The Color Wheel
The standard color wheel includes high-intensity, pure colors. While you may not use these vibrant colors in your home as they appear on the wheel, the principles associated with this handy tool can help you create your desired effect. There are 12 colors in a standard color wheel that are divided into three designations: primary color (pure red, blue, and yellow);secondary colors, which are a combination of two primary colors and include orange (red and yellow), green (yellow and blue) and violet (blue and red); and tertiary colors, which are a combination of a primary and a secondary color. Tertiary colors are identified by the names of the colors used, such as blue-green, yellow-green, blue-violet, red-violet, red-orange, and yellow-orange.
The language of Color
Some frequently used terms regarding color: Hue Another name for color, hue refers to the color family, such as red, blue or yellow. Shade A color or hue that is mixed with black or gray Tint A color or hue that is mixed with white. Value The relative lightness or darkness of a color.
|Starting Points for Decorating a Room
|Determining Your Color Preferences and Developing Your Color Palette
Take a look at your collection of items and consider the following:
Begin grouping colors to see which ones appeal most to you.
Editing Your Collection of Ideas
Your final choices should please your eye, feel balanced, and create the mood or feeling that you want.
Color schemes that use tints and shade of the same color.
The effect of a monochromatic color scheme can be subtle and subdued when using a soft color, or dramatic and daring when opting for a rich hue like the deep violet we selected for this bedroom. To keep things interesting, the bedding incorporated slight shifts in color, from garden-fresh hyacinth to deep, rich eggplant. Dashes of crisp white in the pillows, lamps, window coverings, floor, and furnishings – even in the floral bouquet – add to the room’s dramatic feel.
Includes the two colors that oppose each other on the color wheel.
Opposites attract, so it’s no surprise that complementary colors are pleasing to the eye. The warm brick red and rich avocado hues in this dining room bring out the best in one another. Complementary colors enhance each other’s temperature, adding interest and energy to the décor – the perfect color foil for this room’s whimsical accessories.
Use consecutive colors on the color wheel. Create a pleasing palette by using one more prominently than the other two.
A variety of greens create an analogous color scheme that is both soothing and sensational. The tonal richness of these colors beautifully complements the contemporary furnishings of this living space. A refreshing blue-green covers the wall adjoining both the dining room and living room, maintaining the spaciousness of an open floor plan. The soft green wall in the living room helps to define the space, as it coordinates with the dining area, while the yellow-green floor that runs the length of both rooms serves to anchor the overall space.
A sophisticated twist to primary colors includes the smoky blue, russet red, and complex yellow used in this contemporary country room. These muted hues create a room that is colorful and livable, easily incorporating rustic furnishings with more modern accents. Note how easily the traditional glazed pottery works with the more contemporary handcrafted lamp.

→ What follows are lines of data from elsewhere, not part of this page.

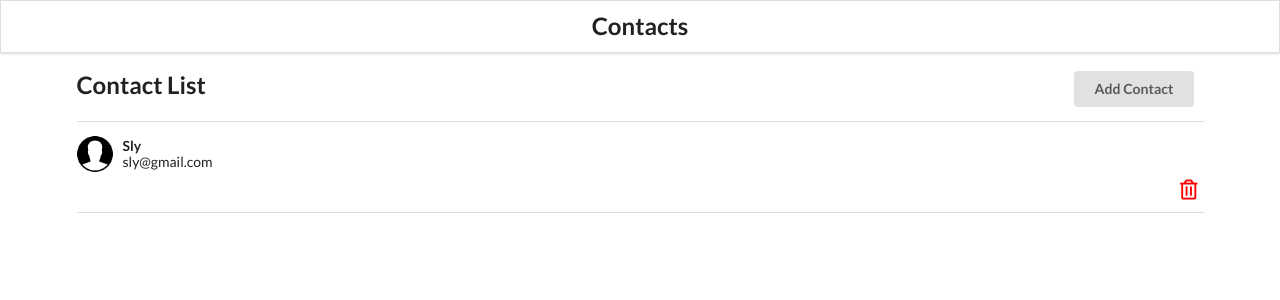
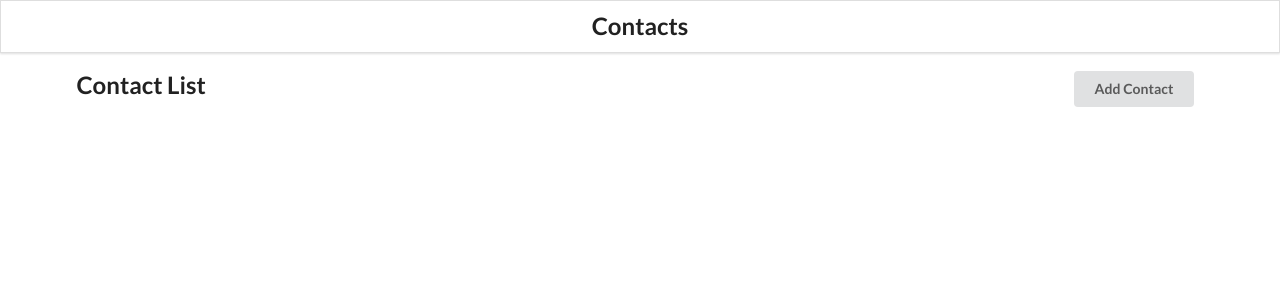
Before and after one commit to samofoke/Software_Engineering, a React (Create React App) app in the folder training-app/: page / in a window 1280 px wide. Shown: the top 300 px of the page. Built offline with nearby package versions, Linux system fonts and the light colour scheme.

Commit message:
looking at Link and Switches

```diff
--- a/training-app/src/App.js
+++ b/training-app/src/App.js
@@ -50,13 +50,26 @@ function App() {
       <Router>
         <Header />
         <Switch>
-          <Route path="/" exact component={ContactedList} />
-          <Route path="/add" component={AddContact} />
+          <Route
+            path="/"
+            exact
+            render={(props) => (
+              <ContactedList
+                {...props}
+                contacts={contacts}
+                getUserId={deleteContactHandler}
+                />
+            )}
+          />
+          <Route
+            path="/add"
+            render={(props) => (
+              <AddContact
+                {...props}
+                addContactHandler={addContactHandler} />
+            )}
+          />
         </Switch>
-        {/* <ContactedList
-        contacts={contacts}
-        getUserId={deleteContactHandler}
-      /> */}
       </Router>
     </div>
   );
--- a/training-app/src/components/list/contact-list.js
+++ b/training-app/src/components/list/contact-list.js
@@ -1,4 +1,5 @@
 import React from "react";
+import { Link } from "react-router-dom"
 import ContactCard from "../card/contact-card";
 
 const ContactList = (props) => {
@@ -8,15 +9,15 @@ const ContactList = (props) => {
         props.getUserId(id);
     };
 
-    const contacts = [
-        {
-            id: "1",
-            name: "Sly",
-            email: "sly@gmail.com"
-        },
-    ];
+    // const contacts = [
+    //     {
+    //         id: "1",
+    //         name: "Sly",
+    //         email: "sly@gmail.com"
+    //     },
+    // ];
 
-    const myList =  contacts.map((contact) => {
+    const myList =  props.contacts.map((contact) => {
         return(
         <ContactCard
             contact={contact}
@@ -30,7 +31,9 @@ const ContactList = (props) => {
         <div className="main">
             <h2>
                 Contact List
-                <button className="ui button gray" style={{marginLeft: '77%'}}>Add Contact</button>
+                <Link to="/add">
+                    <button className="ui button gray" style={{marginLeft: '77%'}}>Add Contact</button>
+                </Link>
             </h2>
             <div className="ui celled list">{myList}</div>
         </div>
```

One Room, Three Looks
Colors and Paints
Color is a dynamic element in your home’s décor, tying together room furnishings and accessories, as well as creating just the right mood, whether restful, or revitalizing.
Paint comes in different sheen levels that impact both the aesthetic and functional aspects of a room. Sheen affects the amount of light reflected from the painted surface, hiding or highlighting imperfections and affecting color perception. Sheen levels can also affect the washability of a surface, so traffic and usage can play an important role in determining sheen choice. Paint usually offers five sheen levels: flat, matte, eggshell, satin, and semi-gloss. Generally, the higher the sheen level, the easier the surface is to clean. However, the proprietary formulation of paint allows for all of our finishes to be washable and remain beautiful in any room of your home. Some tips on sheen selection include:

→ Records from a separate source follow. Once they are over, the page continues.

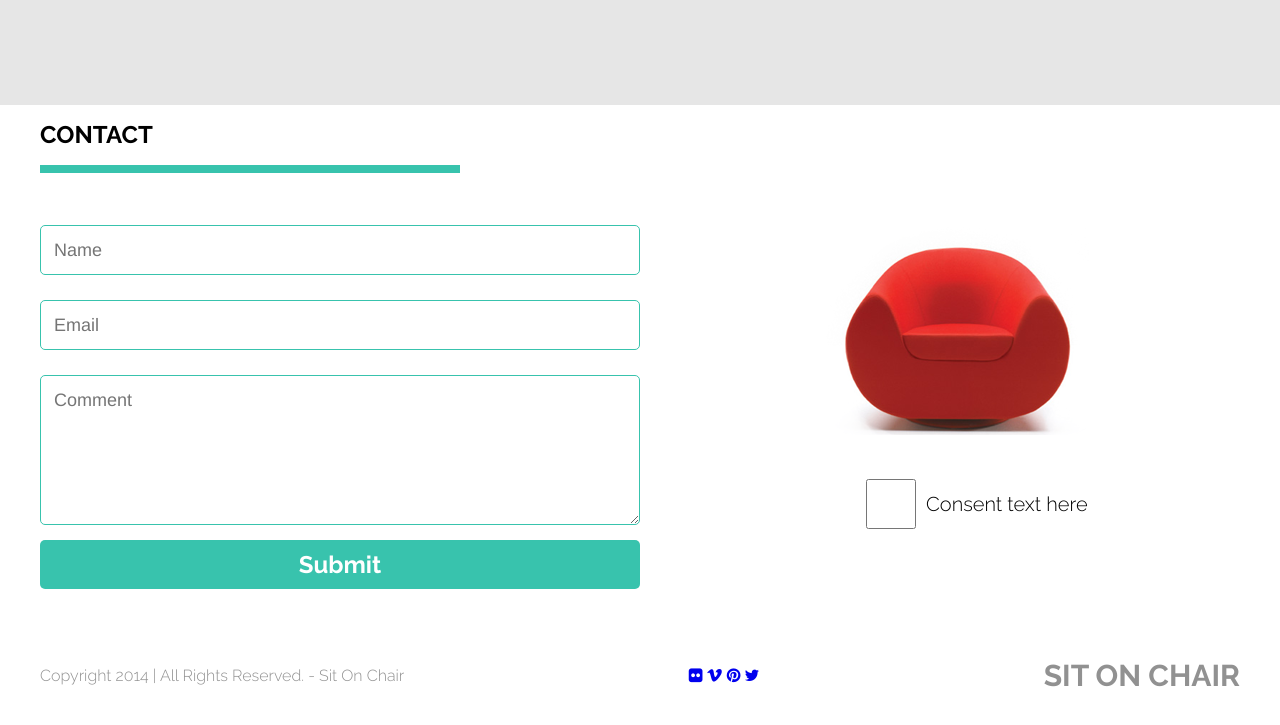
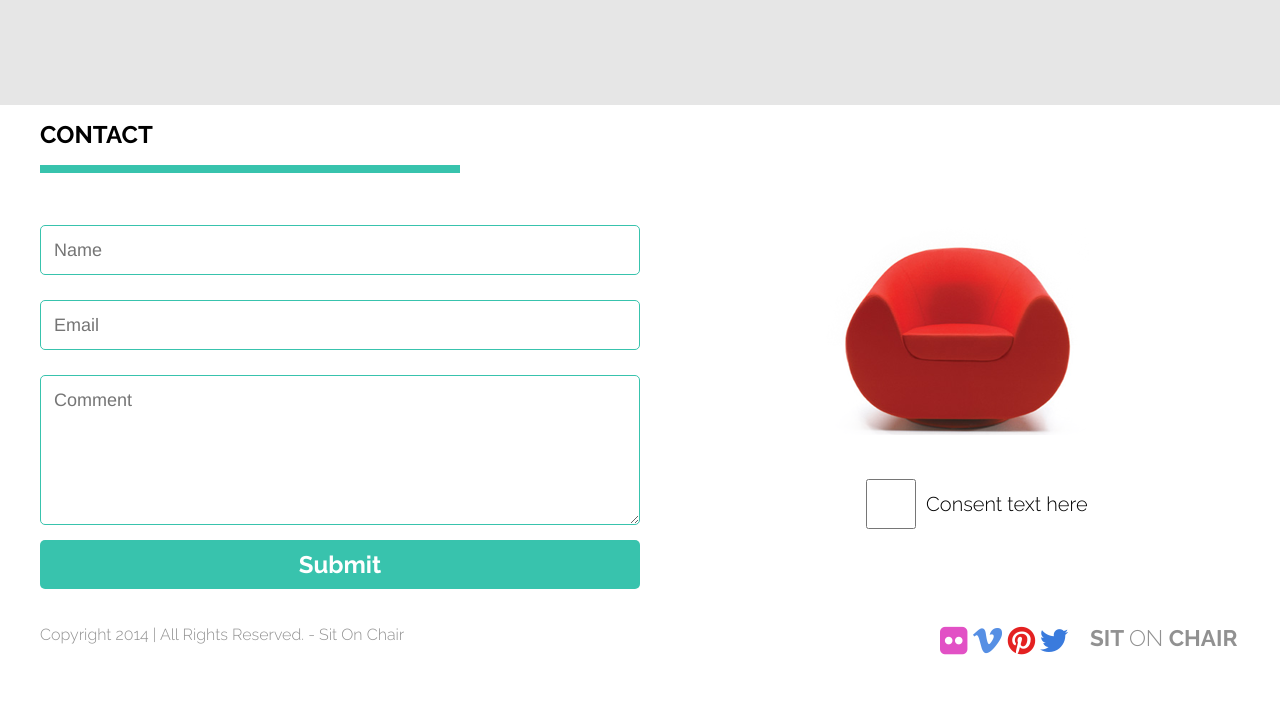
Before and after one commit to Edit22/SitOnChair_CSS, a plain HTML site: page index.html in a window 1280 px wide. Shown: the part 1615-2340 px from the top of the page. After the commit the page ends 2300 px from the top, so only its background shows below. Drawn offline with Linux system fonts and the light colour scheme.

Commit message:
footer added ( GRID )

```diff
--- a/index.html
+++ b/index.html
@@ -46,6 +46,7 @@
 
         <div class="header-img-black">
             <img src="blackchair.png" alt="black-chair">
+
         </div>
         <div class="header-description1">
             <h1>Sit <span>on</span> our<span> chair</span></h1>
@@ -56,6 +57,7 @@
             </p>
             <div><button>Click for more</button></div>
         </div>
+
     </div>
 </section>
 
@@ -173,10 +175,10 @@
   </div>
 
   <div class="social-container-icons">
-    <a href="#"><i class="fa fa-flickr" aria-hidden="true"></i></a>
-    <a href="#"><i class="fa fa-vimeo"></i></a>
-    <a href="#"><i class="fa fa-pinterest"></i></a>
-    <a href="#"><i class="fa fa-twitter"></i></a>
+    <a href="#"><i class="fa fa-flickr fa-2x" aria-hidden="true"></i></a>
+    <a href="#"><i class="fa fa-vimeo fa-2x"></i></a>
+    <a href="#"><i class="fa fa-pinterest fa-2x"></i></a>
+    <a href="#"><i class="fa fa-twitter fa-2x"></i></a>
   </div>
 
   <div class="footer-logo">
--- a/style.css
+++ b/style.css
@@ -30,6 +30,7 @@
 
 .brand a span {
     color: #38C3AD;
+    font-weight: normal;
 }
 
 .nav-container {
@@ -61,10 +62,13 @@ nav ul li a {
     font-size: 15px;
     text-transform: uppercase;
     font-weight: bold;
+    transition: 0.4s linear;
 }
 
 nav ul li a:hover {
     color: #38C3AD;
+
+
 }
 
 ul li ul.dropdown {
@@ -75,8 +79,7 @@ ul li ul.dropdown {
     z-index: 999;
     left: 0;
     margin-top: 15px;
-
-    transition: all 1s ease 3s;
+    transition: 0.4s linear;
 
 }
 
@@ -84,11 +87,20 @@ ul li ul a {
     text-transform: none;
     line-height: 25px;
     font-weight: 200;
+    text-align: left;
+
 }
+ul li ul li:nth-child(1) {
+padding-top: 10px;
+}
+
+ul li ul li:nth-child(3) {
+    padding-bottom: 10px;
+    }
 
 ul li:hover ul.dropdown {
     display: block;
-    transition: all 1s ease 0s;
+
 
 
 }
@@ -134,6 +146,8 @@ ul li ul.dropdown li {
    color:#38C3AD;
 }
 
+
+
 .fa-angle-right {
     position: absolute;
     right: 100px;
@@ -146,12 +160,15 @@ ul li ul.dropdown li {
     flex-basis: 40%;
 }
 
+
+
 .header-img-black img {
        width: 100%;
 }
 
 .header-description1 {
-   flex-basis: 40%;
+   flex-basis: 35%;
+   height: 400px;
 
 }
 
@@ -178,16 +195,17 @@ ul li ul.dropdown li {
 
 .header-description1 button {
     display: absolute;
-    width: 40%;
+    width: 60%;
     text-align: center;
-    font-size: 20px;
+    font-size: 25px;
     text-transform: uppercase;
     border: 1px solid #38C3AD;
     background-color: #38C3AD;
     color: white;
     border-radius: 10px;
-    padding: 10px 10px;
-    margin-top: 40px;
+    padding: 10px 20px;
+    margin-top: 20px;
+
 
 
 }
@@ -592,24 +610,75 @@ form {
 
 /* SOCIAL MEDIA SECTION */
 
-.social-media-footer {
+/*.social-media-footer {
     display: flex;
     flex-direction: row;
     justify-content: space-between;
     align-items: center;
     margin: 0 auto;
+    margin-top: 50px;
     max-width: 1200px;
-    height: 200px;
-
-}
+    height: 100px;
+    /* flex-wrap: wrap; */
+    /* flex: 1; */
+    /* flex-wrap: wrap;  */
+/* }  */
 
 .social-container p {
     font-weight: 300;
     color: rgb(145, 145, 145);
 }
 
+.fa-flickr {
+    color: rgb(226, 81, 197);
+}
+
+.fa-vimeo {
+    color: rgb(86, 143, 228);
+}
+
+.fa-pinterest {
+    color: rgb(228, 33, 33);
+}
+
+.fa-twitter {
+    color:rgb(58, 123, 221);
+}
+
 .footer-logo {
-    font-size: 20px;
+
+    font-size: 15px;
     text-transform: uppercase;
     color:rgb(145, 145, 145);
+
 }
+
+.footer-logo span {
+    font-weight: normal;
+}
+
+
+
+.social-media-footer {
+    display: grid;
+    grid-template-columns: 1fr minmax(50px, 150px) minmax(50px, 150px);
+    grid-template-rows: 60px;
+    max-width: 1200px;
+    margin: 0 auto;
+    margin-top: 50px;
+}
+
+.social-container {
+    grid-column: 1/2;
+    grid-row: 1/2;
+}
+
+.social-container-icons {
+    grid-column: 2/3;
+    grid-row: 1/2;
+}
+
+.footer-logo {
+    grid-column: 3/4;
+    grid-row: 1/2;
+}
```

- A flat or matte provides excellent depth of color and is ideal for less-than-perfect surfaces and easy touch-ups. Flat is also the preferred sheen for ceilings due to its nonreflective qualities.
- The subtle sheens of eggshell and satin reveal color with a softly polished glow and provide an easy- to-clean surface that is ideal for kitchens and baths.
- Semi-gloss is particularly durable and stands up well to repeated cleanings – a must for moldings and trim. Its soft sheen provides a beautiful frame to a flat or matte wall, adding a subtle touch of reflective light to any room.